George Kaufman, the chairman of New York City’s Kaufman Astoria Studios – home to numerous East Coast productions past and present including Orange is the New Black, The Path, The Affair, Nurse Jackie, Blue Blood and HBO’s Angels in America, to name a very few – died February 20 at 89.

His death was announced by Kaufman Astoria Studios.

“George was so much more than a real estate developer,” said Hal Rosenbluth, the president and CEO of Kaufman Astoria Studios, and a long-time friend. “He understood deep in his bones the importance of investing in New York’s communities because they are the very foundation of the City’s greatness. He was a visionary who saw the promise of film and television production work in New York long before it became an integral part of the City’s economy.”

Kaufman Astoria Studios

The studio lot in Astoria, Queens dates back to Adolph Zukor era of the 1920s, and was once home to the Famous Players-Lasky and the Marx Brothers. By the 1970s it had largely fallen into disuse and been added to the National Register of Historic Places, and in 1982 was taken over by real estate developer Kaufman and renamed Kaufman Astoria Studios.
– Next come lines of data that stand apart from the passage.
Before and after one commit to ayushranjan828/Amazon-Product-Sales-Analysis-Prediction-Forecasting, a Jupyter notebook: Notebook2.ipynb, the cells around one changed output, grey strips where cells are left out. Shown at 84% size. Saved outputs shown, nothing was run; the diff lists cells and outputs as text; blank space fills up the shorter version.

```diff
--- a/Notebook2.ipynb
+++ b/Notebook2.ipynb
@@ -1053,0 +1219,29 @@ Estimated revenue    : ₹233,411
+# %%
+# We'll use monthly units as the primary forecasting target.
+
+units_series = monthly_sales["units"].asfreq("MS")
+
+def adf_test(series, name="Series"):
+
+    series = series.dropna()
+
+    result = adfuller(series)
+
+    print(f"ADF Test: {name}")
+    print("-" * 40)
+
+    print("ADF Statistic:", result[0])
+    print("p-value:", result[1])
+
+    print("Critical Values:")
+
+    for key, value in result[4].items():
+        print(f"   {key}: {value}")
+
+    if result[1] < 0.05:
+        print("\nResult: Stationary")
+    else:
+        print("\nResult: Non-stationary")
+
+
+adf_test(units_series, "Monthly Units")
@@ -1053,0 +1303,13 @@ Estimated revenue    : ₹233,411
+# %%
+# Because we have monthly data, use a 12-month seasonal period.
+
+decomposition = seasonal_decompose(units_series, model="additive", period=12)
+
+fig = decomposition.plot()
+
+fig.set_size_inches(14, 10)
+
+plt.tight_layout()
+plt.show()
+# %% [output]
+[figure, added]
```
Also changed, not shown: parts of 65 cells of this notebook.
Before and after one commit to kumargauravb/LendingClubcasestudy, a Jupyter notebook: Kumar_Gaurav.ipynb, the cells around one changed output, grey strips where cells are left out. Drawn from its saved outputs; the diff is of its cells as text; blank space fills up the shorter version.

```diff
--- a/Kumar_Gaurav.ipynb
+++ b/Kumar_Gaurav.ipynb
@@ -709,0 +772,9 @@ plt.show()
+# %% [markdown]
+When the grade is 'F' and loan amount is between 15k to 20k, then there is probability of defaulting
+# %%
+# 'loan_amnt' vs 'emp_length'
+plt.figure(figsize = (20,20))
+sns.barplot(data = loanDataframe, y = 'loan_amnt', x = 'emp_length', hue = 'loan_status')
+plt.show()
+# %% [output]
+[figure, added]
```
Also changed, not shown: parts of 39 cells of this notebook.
According to the Studios’ website, the title to the studio was transferred from the city to Kaufman, in partnership with Alan King and Johnny Carson, among others.

With renovation and expansion, Kaufman Astoria Studios became a full-service, comprehensive studio. KAS opened a backlot and outdoor stage facility in 2013, and now includes more than 500,000 square feet of soundstages, according to the studio. The surrounding area was revitalized in the studio’s wake, becoming the Kaufman Arts District, home to the Museum of the Moving Image.

Among the films shot at KAS over the years: Hair, The Wiz, Goodfellas, Carlito’s Way, The Money Pit, 2009’s The Taking of Pelham 1 2 3, and 2011’s Arthur remake.

Television shows filmed there include Sesame Street, Onion News Network, Johnny and the Sprites, Where in the World Is Carmen Sandiego, Judge Judy, The Cosby Show, Cosby, Swans Crossing, Law & Order, Spin City, and Mariah Carey’s MTV Unplugged.

“George Kaufman brought his vision, his real estate expertise, and his likable personality to bear to bring an historic Studio back to life and used that to revitalize a fledgling film and television production industry,” the studio said in a statement. “An industry today that has become one of the largest in the state and is responsible for more than 100,000 good paying jobs. George understood that film and television production, and the arts overall, are part of the City’s fabric, creating much needed jobs but also contributing to a sense of self that has influenced people throughout the country and across the globe.”

Kaufman was for years an active member of the Real Estate Board of New York. In addition, he served on the boards of a number of philanthropic and civil organizations, including The Whitney Museum, the Fashion Institute of Technology, Exploring the Arts and the Museum of the Moving Image. He was also the Founding Chairman of the Fashion Center BID.

Kaufman, a veteran of the Korean War, earned his undergraduate degree from Ohio State University and his master’s degree from New York University. He resided in New York City with his wife Mariana. In addition to his wife, he is survived by his daughter Cynthia.

Funeral services will take place on Monday, February 26 at 11:30 a.m. at Temple Emanu-El in Manhattan. In lieu of flowers, donations can be given to the Kaufman Arts District